WHAT IS NEEDED: Please find all lines containing "vHari" in the listing below and copy them.

THE RECORDS:

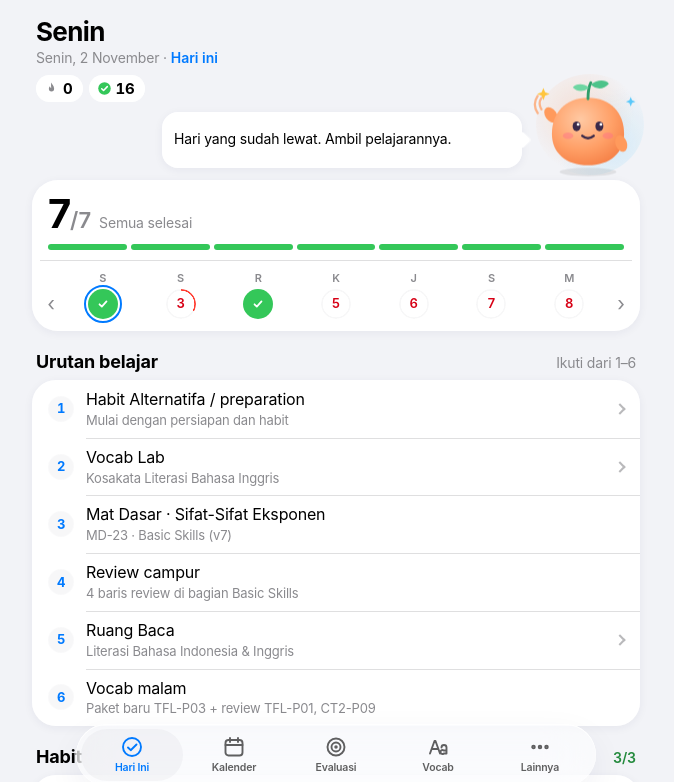
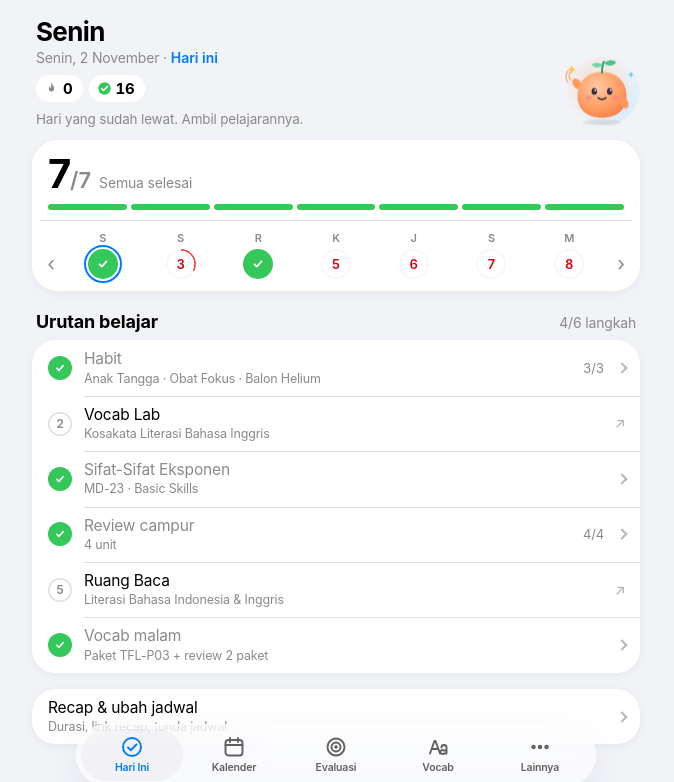
Before and after one commit to faiqdk07-tech/progres-harian, a plain HTML site: page index.html in a window 1280 px wide. Both pictures are taken after a click on the button "Minggu sebelumnya". Shown: the top 782 px of the page, without its empty margins (304-978 px from the left). Drawn offline with Linux system fonts and the light colour scheme.

Commit message:
Add files via upload

```diff
--- a/index.html
+++ b/index.html
@@ -498,6 +498,33 @@ body{background:var(--wall)}
 .study-order .study-step .s{font-size:13px;color:var(--muted);margin-top:2px;overflow-wrap:break-word}
 .study-order .study-step:active{background:var(--fill)}
 
+
+/* ---------- halaman utama sederhana ---------- */
+.home .bubble{width:auto!important;height:auto;margin:8px 0 0!important;padding:0;background:none;box-shadow:none;border-radius:0;font-size:13.5px!important;color:var(--muted);animation:none;display:block}
+.home .bubble::after{display:none}
+.home .bubble>span{-webkit-line-clamp:2}
+.hhd .lumi{margin:0 -4px 0 0}
+@media (max-width:420px){.hhd .lumi svg{width:72px;height:72px}}
+.steps>*+*::before{left:52px}
+.steps .row.step{gap:12px;min-height:52px;padding:9px 14px 9px 16px;text-decoration:none;color:var(--ink)}
+.steps .step .t{font-size:15.5px;line-height:1.3;overflow-wrap:anywhere}
+.steps .step .s{font-size:12.5px;color:var(--muted);margin-top:1px;overflow-wrap:anywhere}
+.steps .step.done .t{color:var(--muted)}
+.sno{width:24px;height:24px;border-radius:50%;display:grid;place-items:center;flex:none;font-size:12px;font-weight:600;font-variant-numeric:tabular-nums;color:var(--muted);box-shadow:inset 0 0 0 1.5px var(--sep)}
+.sno.on{background:var(--green);box-shadow:none}
+.sno.part{color:var(--orange);box-shadow:inset 0 0 0 1.5px var(--orange)}
+.sno.warn{color:var(--red);box-shadow:inset 0 0 0 1.5px var(--red)}
+.sno svg{width:14px;height:14px;fill:none;stroke:#fff;stroke-width:2.8;stroke-linecap:round;stroke-linejoin:round}
+.rvn{font-size:13px;color:var(--muted);font-variant-numeric:tabular-nums;flex:none}
+.ext{font-size:14px;color:var(--muted);opacity:.7;flex:none;width:12px;text-align:center}
+.steps .card>.xp{padding:2px 16px 16px 52px}
+.steps .row.bedah{padding:8px 0;min-height:40px}
+.steps.more{margin-top:16px}
+.steps.more>*+*::before{left:16px}
+.steps .xp .sub{margin-left:-8px}
+.steps .xp .hrow{min-height:44px;padding:6px 8px}
+.steps .xp .hrow .ic{width:26px;height:26px}
+.steps .ke{font-size:13px;color:var(--muted);font-weight:400}
 </style>
 </head>
 <body>
@@ -914,7 +941,7 @@ function vHari(){
   const on = streakOK(today);
   html += '<div class="hhd"><div class="hgreet"><h1>'+greet+'</h1><p>'+HARI[dd.getDay()]+', '+dd.getDate()+' '+BULAN[dd.getMonth()]+(d!==today?' · <button class="lnk" data-act="today">Hari ini</button>':'')+'</p>'+syncHTML()+'<div class="pills">'+
     '<span class="spill'+(on?'':' off')+'" title="Streak"><svg viewBox="0 0 24 24" aria-hidden="true"><path d="M12 2.5c.6 3.2 4.2 5.4 4.2 10a4.2 4.2 0 01-8.4 0c0-1.7.8-3 1.8-4 .1 1.6.9 2.6 1.9 3 0-3.4-.7-6.4.5-9z" fill="currentColor"/></svg><b>'+streak()+'</b></span>'+
-    '<span class="spill tot" title="Total hari selesai"><svg viewBox="0 0 24 24" aria-hidden="true"><circle cx="12" cy="12" r="10" fill="currentColor"/><path d="M7.5 12.3l3 3 6-6.3" fill="none" stroke="#fff" stroke-width="2.4" stroke-linecap="round" stroke-linejoin="round"/></svg><b>'+totalDone()+'</b></span></div>'+bubble(d)+'</div>'+lumi(112)+'</div>';
+    '<span class="spill tot" title="Total hari selesai"><svg viewBox="0 0 24 24" aria-hidden="true"><circle cx="12" cy="12" r="10" fill="currentColor"/><path d="M7.5 12.3l3 3 6-6.3" fill="none" stroke="#fff" stroke-width="2.4" stroke-linecap="round" stroke-linejoin="round"/></svg><b>'+totalDone()+'</b></span></div>'+bubble(d)+'</div>'+lumi(76)+'</div>';
   // satu kartu: progres + minggu ini
   html += '<div class="pcard"><div class="pbig"><b class="num">'+done+'<small>/'+T.length+'</small></b><span>'+(T.length && done===T.length ? 'Semua selesai' : 'tugas selesai')+'</span>'+
     (od.length ? '<button class="odp" data-act="exp" data-id="od">'+od.length+' tertinggal</button>' : '')+'</div>'+
@@ -926,12 +953,9 @@ function vHari(){
   html += '</div><button class="wnav" data-act="day" data-n="7" aria-label="Minggu berikutnya">›</button></div></div>';
   if (od.length && ST.open.has('od')) html += '<div class="tasks" style="margin-top:10px">'+od.map(o => '<div class="card"><button class="row" data-act="goto" data-d="'+o.d+'">'+icon('timed')+'<div class="rt"><div class="t">'+esc(o.t)+'</div><div class="s">'+fmtLong(o.d)+'</div></div><span class="chev"></span></button></div>').join('')+'</div>';
 
-  // Panduan urutan belajar; seluruh panel tugas asli di bawah tetap dipertahankan
-  html += vUrutanBelajar(d);
-
-  // daftar tugas
-  html += '<div class="th"><b>Habit</b><span class="thc'+(hb===HABITS.length?' ok':'')+'">'+hb+'/'+HABITS.length+'</span></div><div class="tasks">'+HABITS.map(hab => hLink(d, hab, h)).join('')+'</div>';
-  html += vLatihan(d);
+  // isi detail tiap langkah dikumpulkan (hX lokal), lalu ditampilkan dalam satu daftar berurutan
+  const XP = {};
+  const hX = (id, ic, check, title, rv, inner) => { XP[id] = inner; return ''; };
   let g = '';
   r.materi.forEach(x => { const q = eff(x.k), stt = matStatus(q);
     const tdp = (f,tt) => '<td class="'+(isNum(q[f])?(q[f]>=tt?'hit':'miss'):'')+'">'+cell(x.k,f,q[f],'pct')+'</td>';
@@ -955,7 +979,7 @@ function vHari(){
         revGroups(salah).map(([lbl, cls, xs]) => gh(lbl.split(' · ±')[0], 5, cls) + xs.map(x => { const q = eff(x.k); return '<tr><td class="l">'+code(x.unit)+'</td>'+['K','H','W','T'].map(c=>'<td>'+cell(x.k,c,q[c],'num')+'</td>').join('')+'</tr>'; }).join('')).join('')+'</tbody></table></div>'+
         '<div class="hint">K konsep · H baca soal · W waktu · T teliti</div>' : ''));
     const open = r.arsip ? [] : errors().filter(e => errOpen(e) && errSesi(e) === d);
-    if (open.length) g += '<div class="card"><button class="row" data-act="toerrs">'+icon('bedah')+'<div class="rt"><div class="t">Bedah soal salah</div></div><div class="rv"><span class="dotn">'+open.length+'</span></div><span class="chev"></span></button></div>';
+    if (open.length) XP['rev'+d] += '<button class="row bedah" data-act="toerrs">'+icon('bedah')+'<div class="rt"><div class="t">Bedah '+open.length+' soal salah</div></div><span class="chev"></span></button>';
   }
   if (r.timed.length){
     const n = r.timed.filter(timedBeres).length;
@@ -968,21 +992,48 @@ function vHari(){
         salah.map(x => { const q = eff(x.k); return '<tr><td class="l">'+code(subjCode(x.subj))+'</td>'+['K','H','W','T'].map(c=>'<td>'+cell(x.k,c,q[c],'num')+'</td>').join('')+'</tr>'; }).join('')+'</tbody></table></div>' : '')+
       (r.arsip ? '' : '<div class="hint">'+r.timed.map(x => '<b>'+esc(subjShort(x.subj))+'</b>: '+esc(x.scope)).join('<br>')+'</div>'));
   }
-  const bsTitle = r.arsip ? 'Basic Skills (v7)' : 'Mat Dasar + UTBK per Unit';
-  html += '<div class="th"><b>'+bsTitle+'</b>'+(r.ss.length?'<span>Sesi '+r.ss.join(', ')+'</span>':'')+'</div><div class="tasks">'+(g || '<div class="card"><div class="row"><div class="rt"><div class="t muted">'+(d < CUT ? 'Tidak ada jadwal Basic Skills' : 'Tidak ada jadwal hari ini')+'</div></div></div></div>')+'</div>';
-  // vocab
-  let vg = '';
-  if (v){ const q = eff('v'+d);
-    if (v.new){ const [m,tt] = paketMastery(v.new), c = vNewCount(d);
-      vg += hX('vn'+d, 'vnew', chkShow(c===4, c>0), 'Paket baru '+code(v.new), badge(c+'/4', c===4?'b-ok':c?'b-warn':'b-0'),
-        '<div class="sub">'+VSTEPS.map(([f,l]) => togRow('v'+d,f,l,'',q[f])).join('')+'</div><div class="lbl">Kata '+m+'/'+tt+'</div>'+paketChips(v.new)); }
-    const rv = vRevs(v);
-    if (rv.length) vg += hX('vr'+d, 'vrev', chkShow(!!q.rev), 'Review vocab', q.rev?badge('Selesai'):'',
-      '<div class="sub">'+togRow('v'+d,'rev','Review selesai','',q.rev)+'</div>'+rv.map(([hh,c]) => { const [m,tt] = paketMastery(c);
-        return '<div class="rvh"><span class="badge b-0">'+hh+'</span>'+code(c)+'<span class="hint" style="margin-left:auto">'+m+'/'+tt+'</span></div>'+paketChips(c); }).join(''));
-    vg += '<div class="card"><div class="xp" style="padding:12px">'+txt('v'+d,'vnote','Catatan vocab (kata lemah, dll.)',q.vnote)+'</div></div>';
+  // ---------- satu daftar: urutan belajar hari ini ----------
+  const stc = (done, part, warn) => done ? 'on' : warn ? 'warn' : part ? 'part' : '';
+  const lq = eff('lk'+d), pq = eff('pp'+d), vq = eff('vl'+d), rq = eff('rb'+d), lt = lkTask(d), pt = ppTask(d);
+  const acc = (q, unit) => q.q ? q.q+' '+unit+' · '+Math.round(q.b*100/q.q)+'% benar' : '';
+  const cnt = (q, task) => q.n ? q.s+'/'+q.n : task ? '0/5' : '';
+  const apps = [];
+  if (lt) apps.push({t:'Latihan Kuantitatif', s:acc(lq,'soal') || APPS[0].s, url:APPS[0].url, st:stc(lt.done, lt.part), rv:cnt(lq, lt)});
+  if (pt) apps.push({t:'Latihan PPU & PBM', s:acc(pq,'soal') || APPS[1].s, url:APPS[1].url, st:stc(pt.done, pt.part), rv:cnt(pq, pt)});
+  apps.push({t:'Vocab Lab', s:acc(vq,'kata') || APPS[2].s, url:APPS[2].url, st:vq.q ? 'on' : ''});
+  const S = [{t:'Habit', s:HABITS.map(x => x[1]).join(' · '), id:'hab'+d, st:stc(hb===HABITS.length, hb>0), rv:hb+'/'+HABITS.length,
+    inner:'<div class="sub">'+HABITS.map(hab => hLink(d, hab, h)).join('')+'</div><div class="hint">Ketuk nama habit untuk membuka Alternatifa, centang lingkaran setelah selesai.</div>'}];
+  let ai = 0;
+  r.materi.forEach(x => {
+    if (ai < apps.length) S.push(apps[ai++]);
+    const stt = matStatus(eff(x.k)), utbk = x.subj && !/^(Mat|Verbal)/.test(x.subj);
+    S.push({t:esc(x.sub)+(x.ke?' <span class="ke">'+esc(x.ke)+'</span>':''), s:esc(x.kode)+' · '+(r.arsip ? 'Basic Skills' : utbk ? 'UTBK · '+esc(subjShort(x.subj)) : 'Matematika Dasar'),
+      id:'m'+x.k, st:stc(stt==='Lengkap', stt==='Proses', stt==='Perlu ulang'), inner:XP['m'+x.k]});
+  });
+  while (ai < apps.length) S.push(apps[ai++]);
+  if (r.review.length){ const n = r.review.filter(revBeres).length;
+    S.push({t:'Review campur', s:r.review.length+' unit', id:'rev'+d, st:stc(n===r.review.length, n>0), rv:n+'/'+r.review.length, inner:XP['rev'+d]}); }
+  if (r.timed.length){ const n = r.timed.filter(timedBeres).length;
+    S.push({t:'Timed drill', s:r.timed.map(x => subjShort(x.subj)).join(', '), id:'tim'+d, st:stc(n===r.timed.length, n>0), rv:n+'/'+r.timed.length, inner:XP['tim'+d]}); }
+  S.push({t:'Ruang Baca', s:rq.p ? rq.q+' soal · '+Math.round(rq.b*100/rq.q)+'% benar' : APPS[3].s, url:APPS[3].url, st:rq.p ? 'on' : ''});
+  if (v && (v.new || vRevs(v).length)){
+    const q = eff('v'+d), rvs = vRevs(v), okN = !v.new || vNewDone(d), okR = !rvs.length || !!q.rev;
+    S.push({t:'Vocab malam', s:[v.new ? 'Paket '+esc(v.new) : '', rvs.length ? 'review '+rvs.length+' paket' : ''].filter(Boolean).join(' + '), id:'vm'+d,
+      st:stc(okN && okR, (v.new && vNewCount(d)>0) || !!q.rev),
+      inner:(v.new ? '<div class="lbl">Paket baru '+esc(v.new)+'</div>'+XP['vn'+d] : '')+(rvs.length ? '<div class="lbl">Review</div>'+XP['vr'+d] : '')+txt('v'+d,'vnote','Catatan vocab (kata lemah, dll.)',q.vnote)});
   }
-  html += '<div class="th"><b>Vocab malam</b></div><div class="tasks">'+(vg || '<div class="card"><div class="row"><div class="rt"><div class="t muted">Tidak ada jadwal vocab</div></div></div></div>')+'</div>';
+  const CK = '<svg viewBox="0 0 24 24" aria-hidden="true"><path d="M6.5 12.5l3.5 3.5 7.5-8"/></svg>';
+  const stepRow = (i, x) => {
+    const op = x.id && ST.open.has(x.id);
+    const body = '<span class="sno '+x.st+'">'+(x.st==='on' ? CK : i)+'</span><div class="rt"><div class="t">'+(x.url ? esc(x.t) : x.t)+'</div>'+(x.s ? '<div class="s">'+(x.url ? esc(x.s) : x.s)+'</div>' : '')+'</div>'+(x.rv ? '<span class="rvn">'+esc(x.rv)+'</span>' : '');
+    const cls = 'row step'+(x.st==='on' ? ' done' : '');
+    if (x.url) return '<div class="card"><a class="'+cls+'" href="'+esc(x.url)+'" target="_blank" rel="noopener">'+body+'<span class="ext" aria-hidden="true">↗</span></a></div>';
+    return '<div class="card'+(op?' open':'')+'"><button class="'+cls+'" data-act="exp" data-id="'+x.id+'" aria-expanded="'+op+'">'+body+'<span class="chev"></span></button>'+(op ? '<div class="xp">'+(x.inner||'')+'</div>' : '')+'</div>';
+  };
+  const sDone = S.filter(x => x.st==='on').length;
+  html += '<div class="th"><b>Urutan belajar</b><span>'+sDone+'/'+S.length+' langkah</span></div><div class="tasks steps">'+S.map((x,i) => stepRow(i+1, x)).join('')+'</div>';
+  if (!r.materi.length && !r.review.length && !r.timed.length) html += '<div class="hint" style="padding:8px 4px 0">'+(d < CUT ? 'Tidak ada jadwal Basic Skills hari ini.' : 'Tidak ada materi hari ini.')+'</div>';
+  let atur = '';
   // ubah jadwal
   if (d >= addDays(today,-7)){
     const un = ST.ov.undo || {}, vs = (ST.ov.vskip||{})[d], rows = [];
@@ -994,14 +1045,16 @@ function vHari(){
       ? '<button class="row" data-act="pv" data-d="'+d+'">'+icon('vnew')+'<div class="rt"><div class="t" style="color:var(--red)">Yakin tunda vocab hari ini?</div><div class="s">Paket baru dan review vocab mundur 1 hari, polanya tetap</div></div></button>'
       : '<button class="row" data-act="askpv" data-d="'+d+'">'+icon('vnew')+'<div class="rt"><div class="t">Tunda vocab</div><div class="s">Paket '+esc(v.new)+' dan review hari ini pindah ke hari berikutnya</div></div><span class="chev"></span></button>');
     if (vs) rows.push('<button class="row" data-act="undopv" data-d="'+d+'">'+icon('vnew')+'<div class="rt"><div class="t">Vocab hari ini ditunda</div></div><span class="rgo">Batalkan</span></button>');
-    if (rows.length) html += '<div class="th"><b>Ubah jadwal</b></div><div class="tasks">'+rows.join('')+'</div>';
+    atur += rows.join('');
   }
   // recap
   const dv = durOf(d);
-  html += '<div class="th"><b>Recap</b></div><div class="tasks"><div class="card"><div class="row">'+icon('timed')+'<div class="rt"><div class="t">Durasi belajar</div>'+(dv?'<div class="s">Total '+Math.floor(dv/60)+' jam '+(dv%60)+' menit</div>':'')+'</div>'+
+  atur += '<div class="card"><div class="row">'+icon('timed')+'<div class="rt"><div class="t">Durasi belajar</div>'+(dv?'<div class="s">Total '+Math.floor(dv/60)+' jam '+(dv%60)+' menit</div>':'')+'</div>'+
     '<label class="dur"><input class="din" id="dj-'+d+'" type="number" inputmode="numeric" min="0" max="24" step="1" data-k="h'+d+'" data-f="dj" data-t="num" value="'+(isNum(h.dj)?h.dj:'')+'" placeholder="0" aria-label="Jam"><span>j</span></label>'+
     '<label class="dur"><input class="din" id="dm-'+d+'" type="number" inputmode="numeric" min="0" max="59" step="1" data-k="h'+d+'" data-f="dm" data-t="num" value="'+(isNum(h.dm)?h.dm:'')+'" placeholder="0" aria-label="Menit"><span>m</span></label></div></div><div class="card"><div class="row">'+icon('link')+'<div class="rt"><input id="recap" class="rin" type="url" data-k="h'+d+'" data-f="link" data-t="text" placeholder="Tempel link recap Drive" aria-label="Link recap" value="'+esc(h.link||'')+'"></div>'+
     (h.link?'<a class="rgo" href="'+esc(h.link)+'" target="_blank" rel="noopener">Buka</a>':'')+'</div></div></div>';
+  const ao = ST.open.has('atur');
+  html += '<div class="tasks steps more"><div class="card'+(ao?' open':'')+'"><button class="row step" data-act="exp" data-id="atur" aria-expanded="'+ao+'"><div class="rt"><div class="t">Recap & ubah jadwal</div><div class="s">'+(dv ? 'Belajar '+Math.floor(dv/60)+' j '+(dv%60)+' m' : 'Durasi, link recap, tunda jadwal')+'</div></div><span class="chev"></span></button></div>'+(ao ? atur : '')+'</div>';
   return html+'</div>';
 }
 
```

RESPONSE AREA:
@@ -914,7 +941,7 @@ function vHari(){
@@ -926,12 +953,9 @@ function vHari(){
@@ -955,7 +979,7 @@ function vHari(){
@@ -968,21 +992,48 @@ function vHari(){
@@ -994,14 +1045,16 @@ function vHari(){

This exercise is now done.